Revision tracking records:
********************

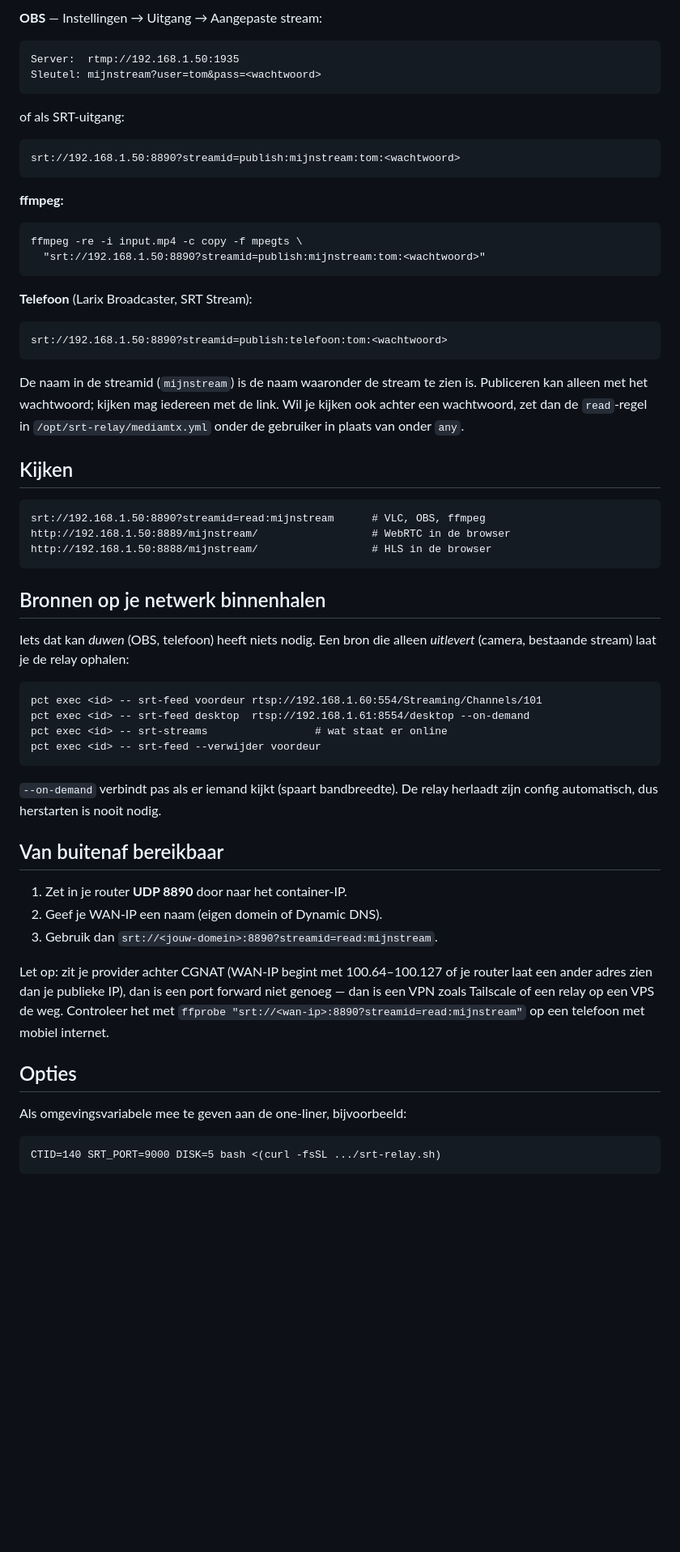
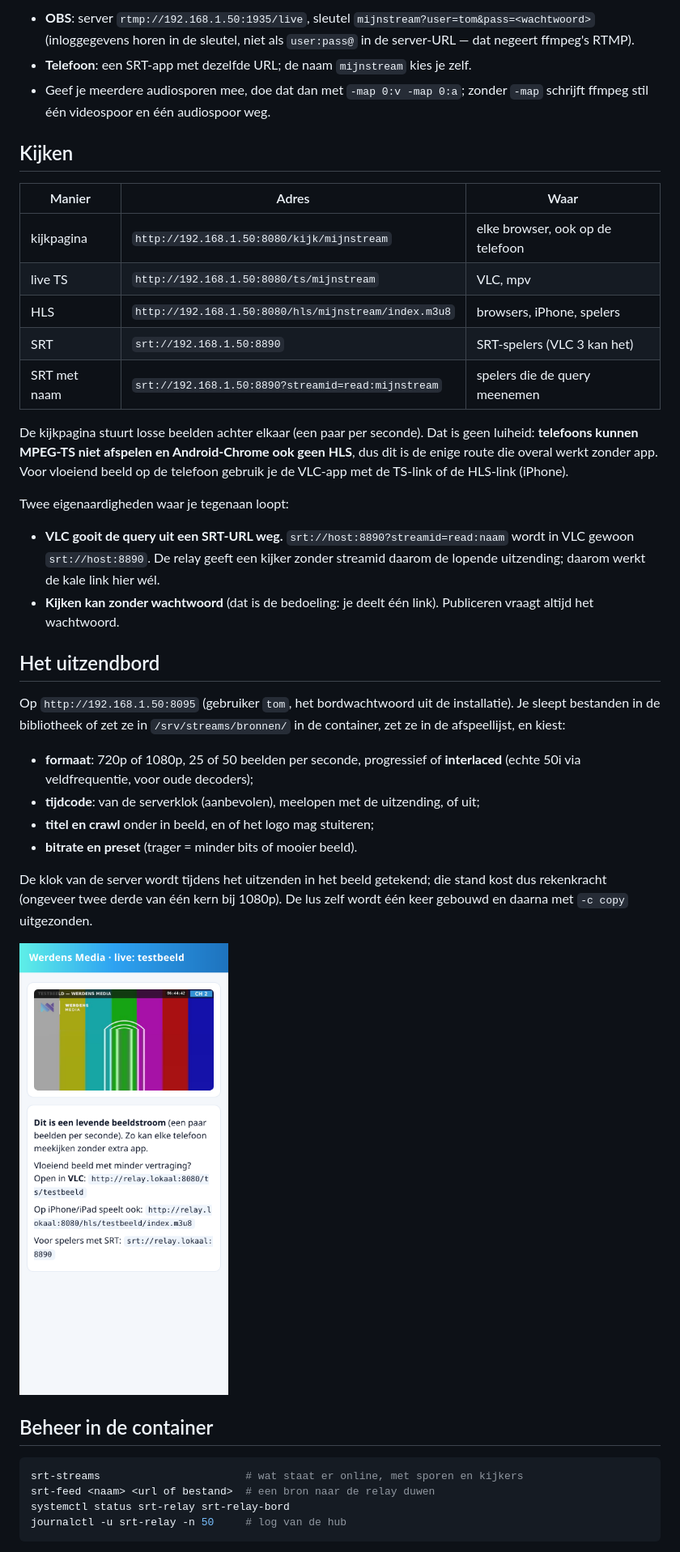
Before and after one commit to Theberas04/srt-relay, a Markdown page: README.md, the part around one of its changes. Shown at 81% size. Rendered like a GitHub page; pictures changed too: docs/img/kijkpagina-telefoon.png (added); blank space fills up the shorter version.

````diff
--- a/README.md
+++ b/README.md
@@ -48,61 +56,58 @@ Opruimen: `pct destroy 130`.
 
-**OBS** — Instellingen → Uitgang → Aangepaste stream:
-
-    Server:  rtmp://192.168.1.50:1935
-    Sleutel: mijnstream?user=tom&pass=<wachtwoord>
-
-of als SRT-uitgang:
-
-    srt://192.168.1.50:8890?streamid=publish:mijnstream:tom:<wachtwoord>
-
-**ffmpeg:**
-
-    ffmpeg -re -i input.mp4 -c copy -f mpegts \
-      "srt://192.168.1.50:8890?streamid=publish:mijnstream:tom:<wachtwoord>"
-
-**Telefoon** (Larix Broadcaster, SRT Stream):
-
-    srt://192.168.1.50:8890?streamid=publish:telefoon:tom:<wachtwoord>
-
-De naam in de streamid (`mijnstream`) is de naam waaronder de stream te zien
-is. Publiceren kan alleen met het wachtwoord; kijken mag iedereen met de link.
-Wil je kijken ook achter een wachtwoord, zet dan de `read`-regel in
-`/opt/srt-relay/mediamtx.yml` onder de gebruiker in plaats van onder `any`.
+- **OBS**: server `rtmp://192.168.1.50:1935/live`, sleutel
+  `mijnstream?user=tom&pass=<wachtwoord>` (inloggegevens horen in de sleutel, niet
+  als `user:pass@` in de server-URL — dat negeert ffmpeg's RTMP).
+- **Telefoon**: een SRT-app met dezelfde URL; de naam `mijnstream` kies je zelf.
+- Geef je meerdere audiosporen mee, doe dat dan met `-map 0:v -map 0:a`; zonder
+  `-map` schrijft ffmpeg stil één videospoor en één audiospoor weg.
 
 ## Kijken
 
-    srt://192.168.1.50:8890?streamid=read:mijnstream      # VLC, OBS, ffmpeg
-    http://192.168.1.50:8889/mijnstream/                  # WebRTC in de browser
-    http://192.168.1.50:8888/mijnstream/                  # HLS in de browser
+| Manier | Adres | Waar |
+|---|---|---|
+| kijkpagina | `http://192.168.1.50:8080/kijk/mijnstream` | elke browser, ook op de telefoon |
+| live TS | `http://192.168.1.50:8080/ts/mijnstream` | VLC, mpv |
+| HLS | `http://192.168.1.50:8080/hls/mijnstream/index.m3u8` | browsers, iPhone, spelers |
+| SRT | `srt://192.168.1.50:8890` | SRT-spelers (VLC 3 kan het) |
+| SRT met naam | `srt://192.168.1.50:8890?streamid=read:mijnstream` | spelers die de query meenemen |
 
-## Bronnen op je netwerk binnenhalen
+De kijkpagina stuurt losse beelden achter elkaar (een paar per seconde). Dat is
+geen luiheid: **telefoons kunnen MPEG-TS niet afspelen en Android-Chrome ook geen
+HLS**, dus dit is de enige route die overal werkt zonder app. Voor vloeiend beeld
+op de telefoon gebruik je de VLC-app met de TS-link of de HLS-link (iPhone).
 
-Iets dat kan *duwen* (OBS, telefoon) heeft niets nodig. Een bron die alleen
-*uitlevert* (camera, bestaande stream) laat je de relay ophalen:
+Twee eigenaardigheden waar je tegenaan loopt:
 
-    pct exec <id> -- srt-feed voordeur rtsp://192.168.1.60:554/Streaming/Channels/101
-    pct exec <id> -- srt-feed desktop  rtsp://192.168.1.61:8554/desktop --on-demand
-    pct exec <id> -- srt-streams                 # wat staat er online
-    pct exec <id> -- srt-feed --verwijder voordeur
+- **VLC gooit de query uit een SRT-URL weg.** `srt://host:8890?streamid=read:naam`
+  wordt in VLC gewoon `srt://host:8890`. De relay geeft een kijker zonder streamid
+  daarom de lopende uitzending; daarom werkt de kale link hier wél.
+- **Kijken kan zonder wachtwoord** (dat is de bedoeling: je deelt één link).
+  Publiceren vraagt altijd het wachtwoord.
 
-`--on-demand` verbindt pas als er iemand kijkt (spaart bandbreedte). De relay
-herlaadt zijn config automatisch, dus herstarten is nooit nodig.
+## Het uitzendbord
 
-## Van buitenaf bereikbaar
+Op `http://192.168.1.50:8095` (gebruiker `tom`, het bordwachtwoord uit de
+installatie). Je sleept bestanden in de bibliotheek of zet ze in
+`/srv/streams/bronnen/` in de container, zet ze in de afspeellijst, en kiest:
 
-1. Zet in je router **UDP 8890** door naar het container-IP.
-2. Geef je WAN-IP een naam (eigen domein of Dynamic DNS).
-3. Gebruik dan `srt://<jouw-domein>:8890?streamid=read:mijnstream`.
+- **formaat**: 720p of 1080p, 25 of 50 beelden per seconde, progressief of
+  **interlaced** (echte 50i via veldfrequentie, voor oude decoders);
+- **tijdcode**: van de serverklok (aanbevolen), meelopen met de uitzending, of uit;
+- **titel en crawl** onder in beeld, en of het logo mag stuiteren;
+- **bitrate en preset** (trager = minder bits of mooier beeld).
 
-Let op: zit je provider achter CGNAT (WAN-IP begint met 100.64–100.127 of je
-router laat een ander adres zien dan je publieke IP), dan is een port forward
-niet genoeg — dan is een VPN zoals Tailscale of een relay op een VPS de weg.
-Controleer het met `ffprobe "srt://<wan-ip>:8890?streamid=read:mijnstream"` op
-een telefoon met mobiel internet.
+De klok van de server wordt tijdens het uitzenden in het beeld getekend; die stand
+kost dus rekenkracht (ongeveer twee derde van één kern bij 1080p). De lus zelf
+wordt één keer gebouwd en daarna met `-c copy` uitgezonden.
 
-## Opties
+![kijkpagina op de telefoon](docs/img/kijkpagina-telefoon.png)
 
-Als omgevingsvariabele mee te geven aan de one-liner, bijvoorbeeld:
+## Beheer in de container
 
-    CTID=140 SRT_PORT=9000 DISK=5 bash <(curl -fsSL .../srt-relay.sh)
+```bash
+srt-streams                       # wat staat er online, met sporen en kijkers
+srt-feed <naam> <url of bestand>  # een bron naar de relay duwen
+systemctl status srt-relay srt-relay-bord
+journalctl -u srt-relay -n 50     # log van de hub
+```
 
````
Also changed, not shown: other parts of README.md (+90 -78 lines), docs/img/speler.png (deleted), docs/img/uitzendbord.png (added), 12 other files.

********************

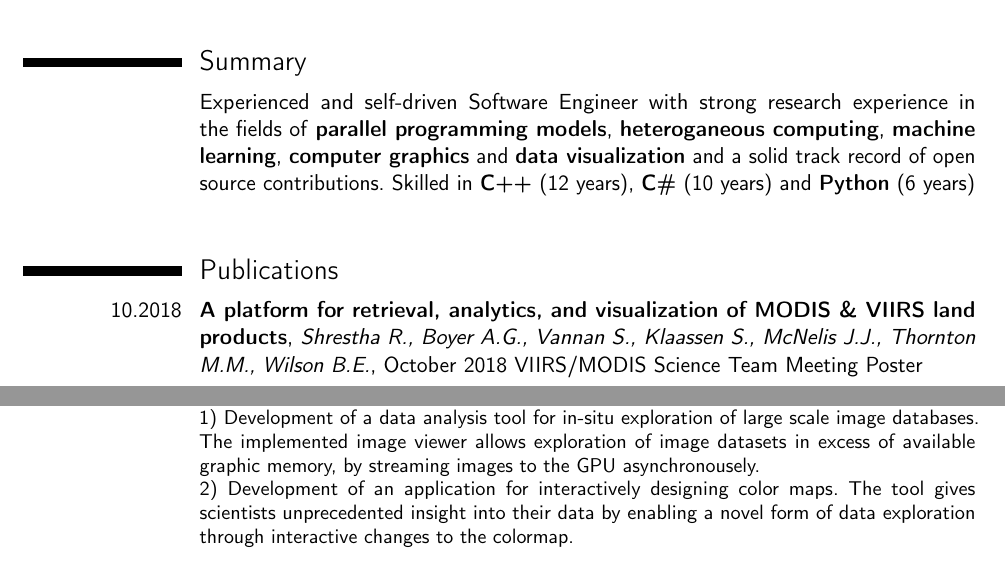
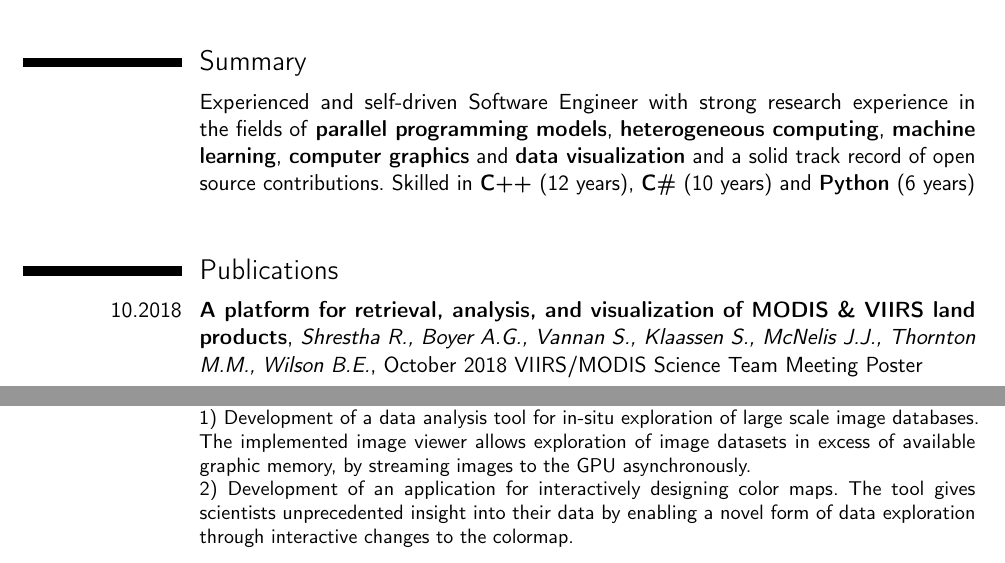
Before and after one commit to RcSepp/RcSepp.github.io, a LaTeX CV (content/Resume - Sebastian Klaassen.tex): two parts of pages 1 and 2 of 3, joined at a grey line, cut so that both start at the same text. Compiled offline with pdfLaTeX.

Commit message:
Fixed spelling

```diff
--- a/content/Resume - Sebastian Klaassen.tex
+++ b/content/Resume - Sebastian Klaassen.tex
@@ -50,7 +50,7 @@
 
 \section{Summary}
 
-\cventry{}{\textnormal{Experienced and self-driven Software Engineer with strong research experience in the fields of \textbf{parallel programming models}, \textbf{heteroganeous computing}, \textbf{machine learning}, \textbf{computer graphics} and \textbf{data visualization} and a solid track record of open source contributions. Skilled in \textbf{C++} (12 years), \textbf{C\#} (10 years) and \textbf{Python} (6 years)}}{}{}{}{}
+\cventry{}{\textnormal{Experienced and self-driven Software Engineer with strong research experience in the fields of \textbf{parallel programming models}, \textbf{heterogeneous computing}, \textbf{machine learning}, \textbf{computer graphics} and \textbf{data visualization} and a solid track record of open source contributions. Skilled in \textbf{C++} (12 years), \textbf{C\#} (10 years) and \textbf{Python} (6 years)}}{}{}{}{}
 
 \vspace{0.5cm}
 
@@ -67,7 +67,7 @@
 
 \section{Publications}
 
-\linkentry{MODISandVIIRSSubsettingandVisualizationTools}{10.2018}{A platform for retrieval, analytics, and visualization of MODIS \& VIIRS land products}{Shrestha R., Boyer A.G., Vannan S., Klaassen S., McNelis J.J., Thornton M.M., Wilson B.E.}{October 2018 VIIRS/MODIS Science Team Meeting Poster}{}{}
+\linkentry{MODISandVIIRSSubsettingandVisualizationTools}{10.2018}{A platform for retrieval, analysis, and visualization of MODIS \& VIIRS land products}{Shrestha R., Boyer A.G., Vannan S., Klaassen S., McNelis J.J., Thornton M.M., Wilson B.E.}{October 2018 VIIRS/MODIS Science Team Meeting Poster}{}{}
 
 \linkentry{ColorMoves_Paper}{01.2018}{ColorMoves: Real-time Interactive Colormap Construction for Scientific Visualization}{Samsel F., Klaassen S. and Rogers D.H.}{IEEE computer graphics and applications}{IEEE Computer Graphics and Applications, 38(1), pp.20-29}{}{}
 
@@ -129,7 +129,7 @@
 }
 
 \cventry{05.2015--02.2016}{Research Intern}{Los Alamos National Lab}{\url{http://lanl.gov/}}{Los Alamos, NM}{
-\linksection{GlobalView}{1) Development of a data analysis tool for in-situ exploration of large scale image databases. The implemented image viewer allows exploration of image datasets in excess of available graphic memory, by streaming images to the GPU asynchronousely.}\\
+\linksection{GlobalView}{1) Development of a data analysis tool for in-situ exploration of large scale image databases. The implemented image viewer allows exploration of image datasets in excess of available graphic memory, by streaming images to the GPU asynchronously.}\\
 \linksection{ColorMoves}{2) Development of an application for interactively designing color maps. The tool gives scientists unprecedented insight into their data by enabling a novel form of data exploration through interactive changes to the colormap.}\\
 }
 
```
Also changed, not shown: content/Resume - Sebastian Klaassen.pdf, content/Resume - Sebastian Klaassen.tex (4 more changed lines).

********************

What this task involves »
Take each line above that holds the string "ffmpeg" and copy it.

Task result »
-**ffmpeg:**
-    ffmpeg -re -i input.mp4 -c copy -f mpegts \
+  als `user:pass@` in de server-URL — dat negeert ffmpeg's RTMP).
+  `-map` schrijft ffmpeg stil één videospoor en één audiospoor weg.
-    srt://192.168.1.50:8890?streamid=read:mijnstream      # VLC, OBS, ffmpeg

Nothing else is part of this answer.